(Work request):
Copy every line that contains the string "data" from the entries below.

%%

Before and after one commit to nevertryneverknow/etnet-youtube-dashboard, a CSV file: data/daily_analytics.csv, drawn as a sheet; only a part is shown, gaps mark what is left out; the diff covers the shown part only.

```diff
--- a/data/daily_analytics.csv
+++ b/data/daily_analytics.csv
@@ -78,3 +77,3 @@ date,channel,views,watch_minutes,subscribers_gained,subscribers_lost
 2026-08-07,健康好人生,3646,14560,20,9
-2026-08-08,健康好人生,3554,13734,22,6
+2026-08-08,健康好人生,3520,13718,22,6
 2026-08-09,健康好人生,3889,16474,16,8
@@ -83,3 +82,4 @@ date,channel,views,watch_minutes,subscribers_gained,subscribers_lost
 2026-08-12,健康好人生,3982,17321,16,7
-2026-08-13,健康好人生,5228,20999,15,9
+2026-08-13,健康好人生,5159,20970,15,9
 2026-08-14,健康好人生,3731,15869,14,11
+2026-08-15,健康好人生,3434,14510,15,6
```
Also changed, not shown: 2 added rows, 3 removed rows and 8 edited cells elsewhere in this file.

%%

(Exercise response):
Before and after one commit to nevertryneverknow/etnet-youtube-dashboard, a CSV file: data/daily_analytics.csv, drawn as a sheet; only a part is shown, gaps mark what is left out; the diff covers the shown part only.
--- a/data/daily_analytics.csv
+++ b/data/daily_analytics.csv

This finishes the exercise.